This glossary lists terms or phrases unique to
Glossary of terms
A pre-recorded message heard by system users.
The computerized replacement for a human operator that
answers and directs calls by playing greetings and
responding to touchtones. An automated attendant acts
like a "super receptionist" who works at
computer speed 24 hours a day.
Automatic Number Identification (ANI)
The name used by U.S. exchanges for the system that
identifies the calling number. (See Calling Line
This gives a system subscriber the option to block all
calls to his or her numbers. Callers are
automatically sent to voicemail and are given the
option to leave a message.
Any location within a company where quantities of
incoming and/or outgoing calls are handled by people,
telephones, and computers.
The technology whereby telephone and computer systems
work together to handle incoming calls; including
receiving the call, transferring it to the proper
extension, and/or taking a voice message.
When an extension is busy, the callers are given the
option to hold, leave a message, or try another
Call Screening / Call Whisper
Call screening will ask the caller
for a name before forwarding the caller to you. When
you answer, the system announces that you have a
caller waiting and plays the name. You then have the
option of taking the call or not.
Calling Line Identification (CLI)
The name used by exchanges outside of the U.S. for the
system that identifies the calling number. (See
Automatic Number Identification).
Computer Telephone Integration (CTI)
The technology that connects a computer to a telephone
system and lets the computer take control of the
Enhanced Services Platform. A communications platform
that enables network service providers to offer
enhanced services, such as voicemail, unified
messaging and personal assistants.
A communications solution that integrates proprietary
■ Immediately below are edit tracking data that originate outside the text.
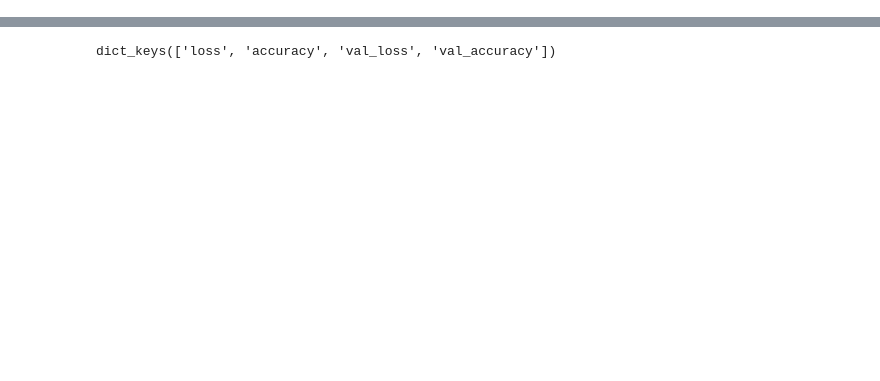
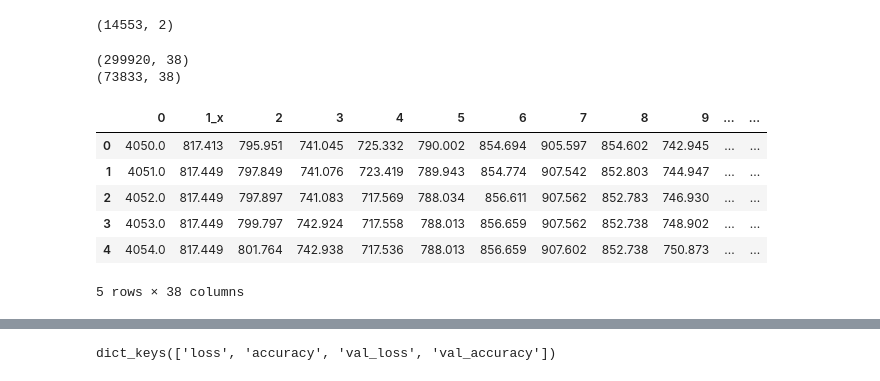
Before and after one commit to namanarora42/DeepFit, a Jupyter notebook: train_pose_classifier.ipynb, the cells around one changed output, grey strips where cells are left out. Saved outputs shown, nothing was run; the diff lists cells and outputs as text; code cells hidden in the pictures; blank space fills up the shorter version.

```diff
--- a/train_pose_classifier.ipynb
+++ b/train_pose_classifier.ipynb
@@ -0,0 +99,4 @@
+# %%
+y.shape
+# %% [output]
+(14553, 2)
@@ -0,0 +112,56 @@
+# %%
+def prepare_dataset(files, data_path):
+    """
+    Prepare the dataset using the files provided
+    """
+    from tqdm import tqdm
+
+    df = pd.DataFrame()
+
+    for w_id in tqdm(files):
+        data_dir = os.path.join(data_path, w_id)
+        t = utils.load_modality(os.path.join(data_dir, w_id + '_pose_2d.npy'))
+        t2_frame = t.transpose(1,0,2).reshape(-1,38)
+
+        # Creating nparray for ylabels
+        y = []
+        labels = utils.load_labels(os.path.join(data_dir, w_id + '_labels.csv'))
+        for label in tqdm(labels):
+            f1, f2, rep, lbl = label
+            for frame in range(f1, f2+1):
+                y.append([frame, d[lbl]])
+        y = np.array(y)
+        y_df = pd.DataFrame(y)
+
+        # Frame appears twice. Once at the beginning (index 0) and once at pos 19. We don't need the second one.
+        t2_df=pd.DataFrame(t2_frame).drop(19, axis=1)
+        # Removing noise from data
+        # We will only retain the rows in the dataframe for which we have labels available.
+        # Achieved with inner join
+        df = pd.concat([df,t2_df.merge(y_df, how='inner', on=0)])
+    return df
+# %%
+train_files = ['00', '01', '02', '03', '04', '06', '07', '08',
+               '16', '17', '18', '14', '15', '19', '20', '12', '13']
+train_file_names = list(map(lambda x : 'w' + x, train_files))
+test_files = ['05', '09', '10', '11']
+test_file_names = list(map(lambda x : 'w' + x, test_files))
+data_path = 'data/mm-fit/'
+
+train_df = prepare_dataset(train_file_names, data_path)
+test_df = prepare_dataset(test_file_names, data_path)
+print(train_df.shape)
+print(test_df.shape)
+# %% [output]
+(299920, 38)
+(73833, 38)
+# %%
+train_df.head()
+# %% [output]
+|  | 0 | 1_x | 2 | 3 | 4 | 5 | 6 | 7 | 8 | 9 | ... | ... |
+| 0 | 4050.0 | 817.413 | 795.951 | 741.045 | 725.332 | 790.002 | 854.694 | 905.597 | 854.602 | 742.945 | ... | ... |
+| 1 | 4051.0 | 817.449 | 797.849 | 741.076 | 723.419 | 789.943 | 854.774 | 907.542 | 852.803 | 744.947 | ... | ... |
+| 2 | 4052.0 | 817.449 | 797.897 | 741.083 | 717.569 | 788.034 | 856.611 | 907.562 | 852.783 | 746.930 | ... | ... |
+| 3 | 4053.0 | 817.449 | 799.797 | 742.924 | 717.558 | 788.013 | 856.659 | 907.562 | 852.738 | 748.902 | ... | ... |
+| 4 | 4054.0 | 817.449 | 801.764 | 742.938 | 717.536 | 788.013 | 856.659 | 907.602 | 852.738 | 750.873 | ... | ... |
+5 rows × 38 columns
```
Also changed, not shown: parts of 27 cells of this notebook, 16 other files.
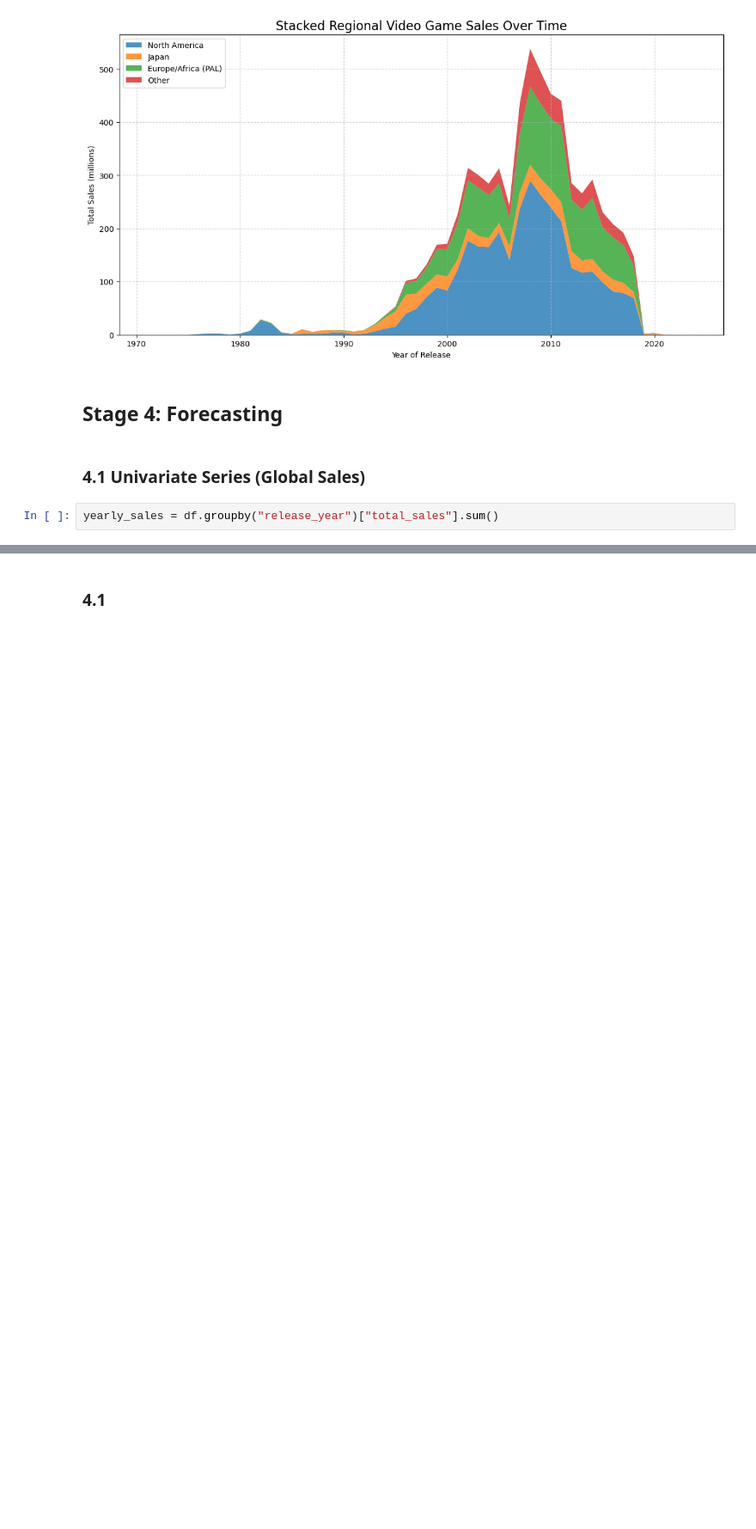
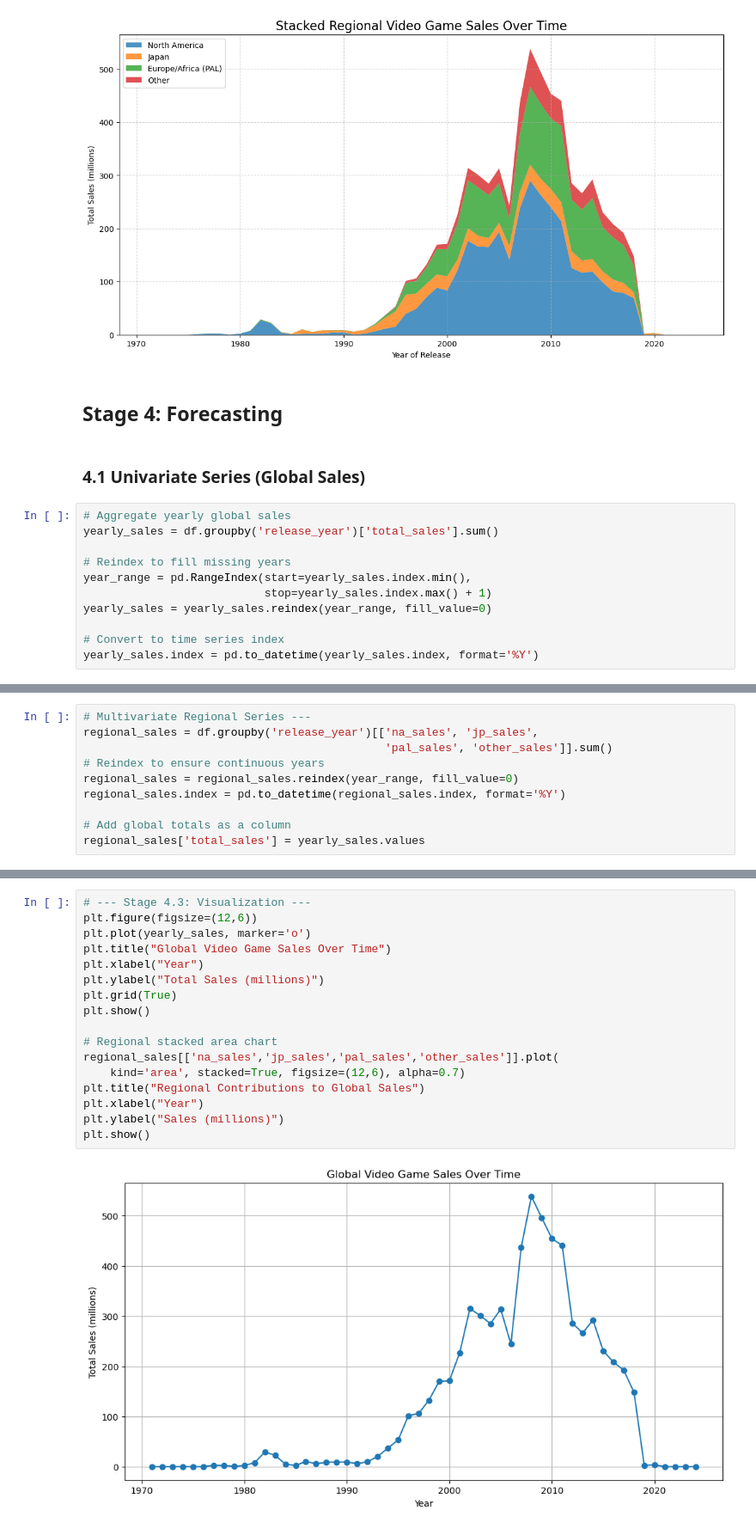
Before and after one commit to ifeanyicyriacus/dataScienceClass, a Jupyter notebook: global_Video_Game_Sales/video_game_sales.ipynb, the cells around one changed output, grey strips where cells are left out. Shown at 86% size. Cells and saved outputs as stored; diff of their text form; blank space fills up the shorter version.

Commit message:
Video game sales - the end

```diff
--- a/global_Video_Game_Sales/video_game_sales.ipynb
+++ b/global_Video_Game_Sales/video_game_sales.ipynb
@@ -897,5 +821,14 @@ plt.show()
 # %% [markdown]
 ### 4.1 Univariate Series (Global Sales)
 # %%
-yearly_sales = df.groupby("release_year")["total_sales"].sum()
+# Aggregate yearly global sales
+yearly_sales = df.groupby('release_year')['total_sales'].sum()
+
+# Reindex to fill missing years
+year_range = pd.RangeIndex(start=yearly_sales.index.min(),
+                           stop=yearly_sales.index.max() + 1)
+yearly_sales = yearly_sales.reindex(year_range, fill_value=0)
+
+# Convert to time series index
+yearly_sales.index = pd.to_datetime(yearly_sales.index, format='%Y')
 # %% [markdown]
@@ -903 +836,11 @@ yearly_sales = df.groupby("release_year")["total_sales"].sum()
+# %%
+# Multivariate Regional Series ---
+regional_sales = df.groupby('release_year')[['na_sales', 'jp_sales',
+                                             'pal_sales', 'other_sales']].sum()
+# Reindex to ensure continuous years
+regional_sales = regional_sales.reindex(year_range, fill_value=0)
+regional_sales.index = pd.to_datetime(regional_sales.index, format='%Y')
+
+# Add global totals as a column
+regional_sales['total_sales'] = yearly_sales.values
 # %% [markdown]
@@ -905,2 +848,19 @@ yearly_sales = df.groupby("release_year")["total_sales"].sum()
-# %% [markdown]
-### 4.1
+# %%
+# --- Stage 4.3: Visualization ---
+plt.figure(figsize=(12,6))
+plt.plot(yearly_sales, marker='o')
+plt.title("Global Video Game Sales Over Time")
+plt.xlabel("Year")
+plt.ylabel("Total Sales (millions)")
+plt.grid(True)
+plt.show()
+
+# Regional stacked area chart
+regional_sales[['na_sales','jp_sales','pal_sales','other_sales']].plot(
+    kind='area', stacked=True, figsize=(12,6), alpha=0.7)
+plt.title("Regional Contributions to Global Sales")
+plt.xlabel("Year")
+plt.ylabel("Sales (millions)")
+plt.show()
+# %% [output]
+[figure, added]
```
Also changed, not shown: parts of 22 cells of this notebook.
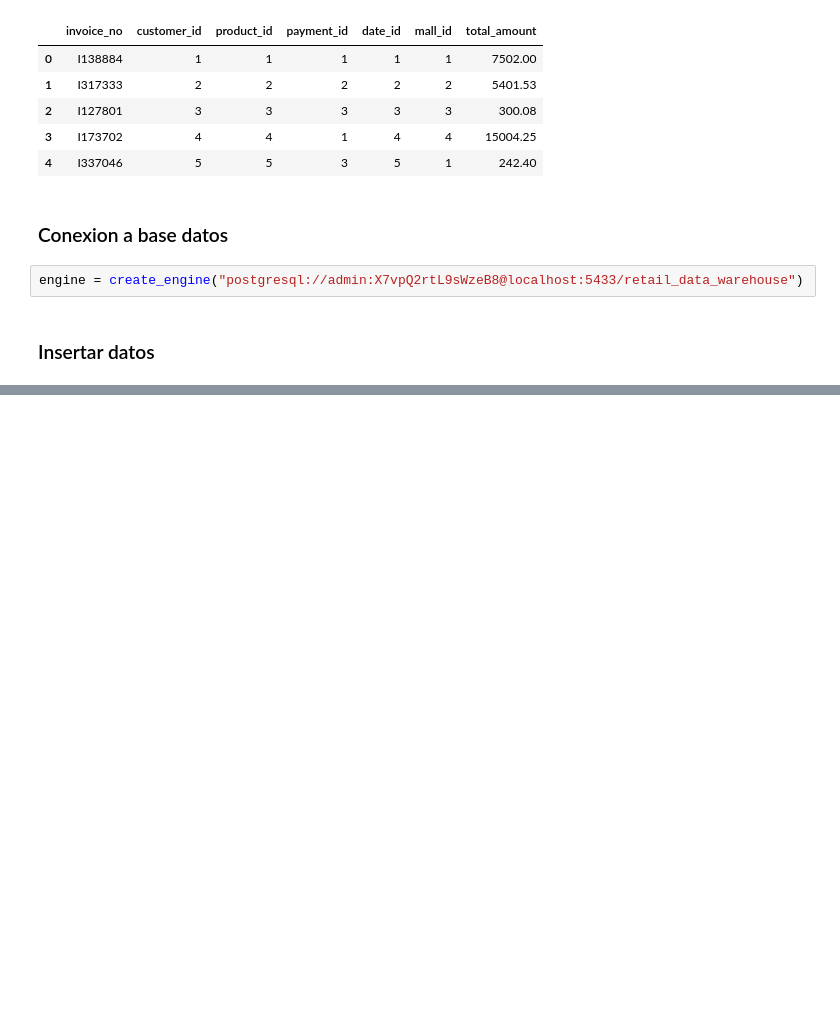
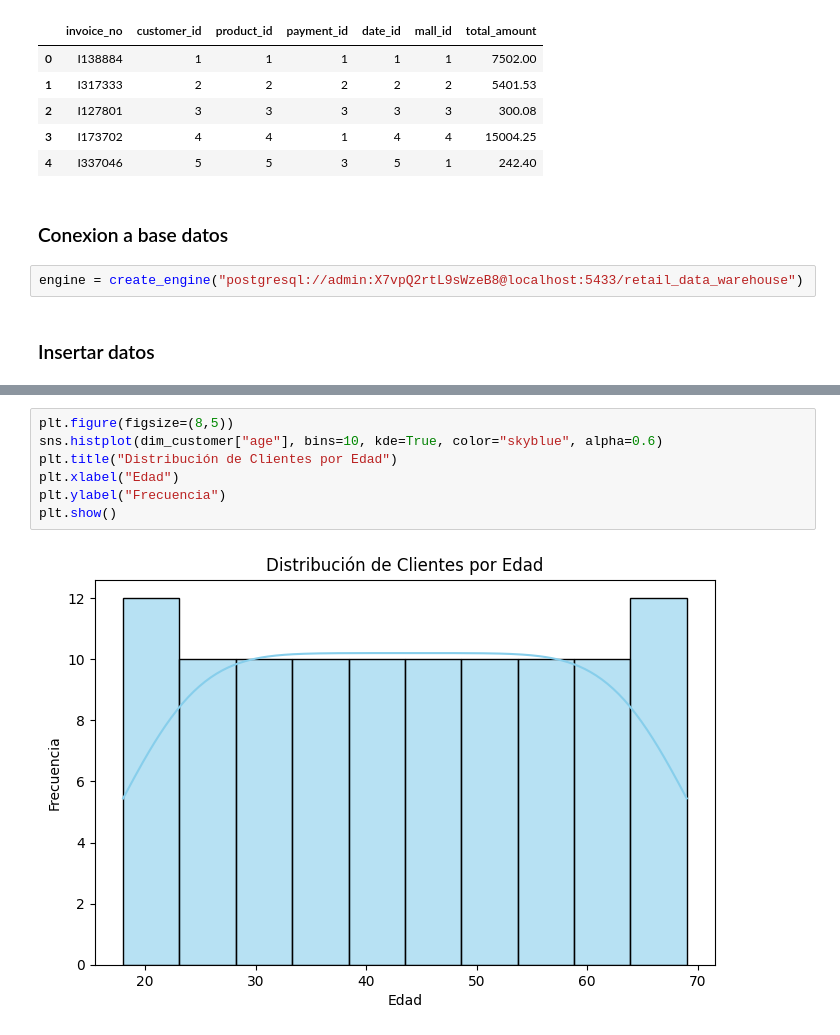
Before and after one commit to Jean-Carlos-L/retail-data-warehouse, a Jupyter notebook: index.ipynb, the cells around one changed output, grey strips where cells are left out. Cells and saved outputs as stored; diff of their text form; blank space fills up the shorter version.

```diff
--- a/index.ipynb
+++ b/index.ipynb
@@ -277,0 +306,9 @@ fact_sales.to_sql('fact_sales', engine, if_exists='replace', index=False)
+# %%
+plt.figure(figsize=(8,5))
+sns.histplot(dim_customer["age"], bins=10, kde=True, color="skyblue", alpha=0.6)
+plt.title("Distribución de Clientes por Edad")
+plt.xlabel("Edad")
+plt.ylabel("Frecuencia")
+plt.show()
+# %% [output]
+[figure, added]
```
Also changed, not shown: parts of 21 cells of this notebook.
groupware databases and directories with a client
application to deliver all voice, fax, and e-mail
messages into a single inbox. Users can manage all
their messages from one inbox, however, their messages
are housed in disparate stores, and they must access
separate directories to address different types of
Interactive Voice Response (IVR)
A voice processing system that interfaces with a
database to provide callers with specific information.
Callers input their unique identifying data—either
by pressing certain digits on the touchtone telephone
or via speech recognition—and the system responds
with the requested information. Banking by telephone
is an example of an IVR application.
Live Connect / Follow Me / Find Me
When a caller attempts to reach you
via live connect, the voicemail calls you at your home,
office, cell phone, or any other number you specify
and connects you with the caller.
The voicemail will either call all numbers
simultaneously (shotgun) or will try each number in
sequence (cascade). While you are being located,
your caller is on hold listening to your selection of
hold music. When you are contacted, the
voicemail has the option to announce the name of the
caller and let you choose to talk to the them or send
them to voicemail.
Your voicemail system will locate
you at your office, home, cell phone, or at any other
telephone and immediately deliver new messages the
minute they arrive. This feature can be
configured so that it accommodates your schedule.
You have complete control over the time of day and day
of week that each number is called. When the
system finds you, it will request that you enter your
password for verification, and then it will deliver
any new messages that have arrived. This feature
will also work with your pager for message
Private Branch Exchange. A private telephone switching
system located on a customer premises that slows calls
from outside to be routed directly to the individual
instead of through a central number. A PBX also allows
for calling within an office through 4-digi extensions
and provided pooled access to a group of access lines
typically by dialling 9 form an internal, station set.
A point of access to a telephone system, a computer,
or a network.
Prerecorded messages or instructions within a voice
messaging system that are designed to guide the caller
through the system, e.g., "If you know your
party's extension, you may enter it at any time during
Switched Telephone Network. The circuit-switched
telecommunications network commonly accessed by
ordinary t telephones, key telephone systems, PBX
trunks and data arrangements.
Small Office Home Office. A business with very few
employees usually a one, from home.
The ability of a voice messaging application to
understand human speech and transfer it into digital
or analog signals.
Telephony Application Programming Interface (TAPI)
A set of guidelines developed by Microsoft and Intel
Corporation for connecting individual PCs directly to
telephones. TAPI is designed for small business
Telephony Services Application Programming
A set of guidelines for software developers, produced
by AT&T and Novell, Inc., connecting a corporate
telephone system with a computer network's server.
TSAPI is designed for use in large business networks.
When you call to retrieve your
messages and hear two rings, it means that there are
no new messages. Simply hang-up during the second ring
and save the toll charges. If there are new messages,
you will hear your own greeting pick up after the
Unified Messaging/Universal Mailbox
A single point of access for all messages, including
voice, e-mail, and fax communications. By having all
messages stored in one location rather than three
separate ones, users can better control and manage
A message that is left in the caller's own voice and
retrieved by the user at their convenience from any
touchtone telephone. Voice mail has been found to be
more effective than written messages because it keeps
calls confidential, simplifies decision making, saves
time and money, eliminates inaccurate messages and
telephone tag, and allows people to use their time more